For three days a week, four hours at a time, Paul Turcotte would be "tethered to a machine" -- not to mention that the father also had to balance treatment with a full-time job and taking care of his family.
"It started to get to me at times, not being able to be there for the girls and for [my wife] on birthdays and other holidays," he said.
Ashley Turcotte told "GMA" that not seeing her father as often and seeing him suffer was difficult, and she "couldn't imagine" what he was going through. So she turned to Mayzak for support and opened up to him about the struggle the family was enduring.
"He was accepting of it. He really supported me and was really great," Ashley Turcotte said.
For Mayzak, hearing the family's story was a call to action.
"Not only is Paul suffering, but the family is suffering … I knew I wanted to do something pretty quickly," Mayzak said.
So he got to work. Since neither Ashley Turcotte or her mother were kidney donation matches, Mayzak did some digging into whether he could be.

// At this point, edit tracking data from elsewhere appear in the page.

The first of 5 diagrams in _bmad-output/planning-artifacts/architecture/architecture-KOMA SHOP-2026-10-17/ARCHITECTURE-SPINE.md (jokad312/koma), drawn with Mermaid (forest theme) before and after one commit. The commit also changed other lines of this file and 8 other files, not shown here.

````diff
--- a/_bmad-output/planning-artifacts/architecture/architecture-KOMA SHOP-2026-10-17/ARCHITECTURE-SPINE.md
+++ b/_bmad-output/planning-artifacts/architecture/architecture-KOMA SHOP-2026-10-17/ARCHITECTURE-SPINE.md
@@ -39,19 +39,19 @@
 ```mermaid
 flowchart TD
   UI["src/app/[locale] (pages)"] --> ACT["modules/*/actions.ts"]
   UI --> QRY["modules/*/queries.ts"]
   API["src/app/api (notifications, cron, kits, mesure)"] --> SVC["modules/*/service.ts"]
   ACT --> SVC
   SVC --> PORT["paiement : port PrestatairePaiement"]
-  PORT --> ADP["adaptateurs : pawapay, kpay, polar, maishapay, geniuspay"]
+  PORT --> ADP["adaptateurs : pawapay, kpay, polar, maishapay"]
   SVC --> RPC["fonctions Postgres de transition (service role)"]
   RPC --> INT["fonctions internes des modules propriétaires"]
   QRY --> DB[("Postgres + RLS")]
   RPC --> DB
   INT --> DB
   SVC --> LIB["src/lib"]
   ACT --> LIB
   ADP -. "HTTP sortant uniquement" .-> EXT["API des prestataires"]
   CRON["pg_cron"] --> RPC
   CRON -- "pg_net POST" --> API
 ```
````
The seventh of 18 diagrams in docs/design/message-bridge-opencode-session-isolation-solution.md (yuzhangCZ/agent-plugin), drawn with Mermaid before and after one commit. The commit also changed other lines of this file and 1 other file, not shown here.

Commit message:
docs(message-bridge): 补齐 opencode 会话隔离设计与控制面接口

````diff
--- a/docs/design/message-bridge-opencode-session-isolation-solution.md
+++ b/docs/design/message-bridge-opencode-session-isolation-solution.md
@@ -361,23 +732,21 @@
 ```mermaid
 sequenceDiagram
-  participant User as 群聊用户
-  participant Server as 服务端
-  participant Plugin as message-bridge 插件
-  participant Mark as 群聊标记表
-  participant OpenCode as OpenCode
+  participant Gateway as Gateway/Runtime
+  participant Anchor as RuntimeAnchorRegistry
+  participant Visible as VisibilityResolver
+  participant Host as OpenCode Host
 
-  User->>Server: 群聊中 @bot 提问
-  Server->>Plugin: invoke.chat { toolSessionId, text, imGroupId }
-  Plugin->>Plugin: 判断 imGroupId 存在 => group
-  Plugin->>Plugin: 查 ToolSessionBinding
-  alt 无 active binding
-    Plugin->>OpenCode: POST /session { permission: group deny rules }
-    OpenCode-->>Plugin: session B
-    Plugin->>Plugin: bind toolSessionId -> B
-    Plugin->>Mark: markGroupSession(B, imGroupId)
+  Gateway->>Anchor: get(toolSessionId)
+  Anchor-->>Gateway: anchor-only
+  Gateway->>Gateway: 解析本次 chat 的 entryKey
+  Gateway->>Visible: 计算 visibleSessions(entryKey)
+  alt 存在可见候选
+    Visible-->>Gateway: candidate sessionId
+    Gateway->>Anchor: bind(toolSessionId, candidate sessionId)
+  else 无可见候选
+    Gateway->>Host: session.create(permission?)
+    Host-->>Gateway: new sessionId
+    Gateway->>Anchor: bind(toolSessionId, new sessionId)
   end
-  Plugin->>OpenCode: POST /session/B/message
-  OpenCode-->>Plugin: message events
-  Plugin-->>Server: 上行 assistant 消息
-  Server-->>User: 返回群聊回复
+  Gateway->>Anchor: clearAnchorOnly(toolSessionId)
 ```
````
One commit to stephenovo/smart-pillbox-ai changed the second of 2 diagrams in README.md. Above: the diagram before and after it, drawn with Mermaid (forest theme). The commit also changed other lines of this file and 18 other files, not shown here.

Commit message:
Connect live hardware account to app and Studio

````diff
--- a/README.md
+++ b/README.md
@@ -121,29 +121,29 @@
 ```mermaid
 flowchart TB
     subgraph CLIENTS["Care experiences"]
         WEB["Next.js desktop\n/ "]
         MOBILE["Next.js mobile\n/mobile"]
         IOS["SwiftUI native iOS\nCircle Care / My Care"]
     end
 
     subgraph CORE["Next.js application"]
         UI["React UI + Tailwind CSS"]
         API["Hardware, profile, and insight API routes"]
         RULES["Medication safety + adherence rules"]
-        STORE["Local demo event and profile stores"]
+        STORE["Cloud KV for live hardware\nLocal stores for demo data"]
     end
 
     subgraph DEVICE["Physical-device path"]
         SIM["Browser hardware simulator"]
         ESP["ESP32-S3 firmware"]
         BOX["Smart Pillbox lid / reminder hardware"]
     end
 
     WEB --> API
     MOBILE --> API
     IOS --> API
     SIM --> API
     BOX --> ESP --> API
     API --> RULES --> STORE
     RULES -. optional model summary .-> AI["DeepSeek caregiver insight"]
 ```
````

After about six months of tests, including blood work, urine samples, exercise, financial and even psychiatric evaluations, he got the news he wanted.
Mayzak was a match, and he knew exactly what he wanted to do.
"I didn't want to see her or her family suffer anymore," Mayzak said.
The family, which had no idea at first their daughter's boyfriend was even considering the donation, emphasized that the news was "pure excitement," though they feared for his health during the intense transplant surgery.
"I felt a sense of hope when I found out he was a match, but I also was scared for him and what could happen to him," Turcotte said.
On Oct. 1, the two men underwent successful surgeries, and now they're both doing well.
"I'm just taking it day by day. I do feel good, though," Turcotte said.
The father added that he's most looking forward to swimming again, since dialysis treatment prevented him from doing so.
Mayzak said he's in good spirits and now even tells jokes about the procedure.
"I told [Turcotte] if he ever needs a liver I'd give him one. I'm already a match!" Mayzak said, laughing.
The whole family stressed that Mayzak's generosity is something that they can never repay.
"To see [my dad] happy and healthy, it's just been really great. I can't thank him enough," Ashley said.
Ashley's mom and Turcotte's wife, Tammy, told "GMA" that she felt especially touched by the act.
"It was quite a gift, a sacrifice, a heroic thing to do, selfless … thank you just doesn't seem like a strong enough word," Tammy said.
To celebrate both men's recovery, "GMA" surprised the entire family with a free trip to Disney's Aulani Resort and Spa. This is the ultimate Hawaiian holiday -- celebrating the beauty, history and spirit of the island -- with a touch of Disney Magic.
The Walt Disney Co. is the parent company of ABC News.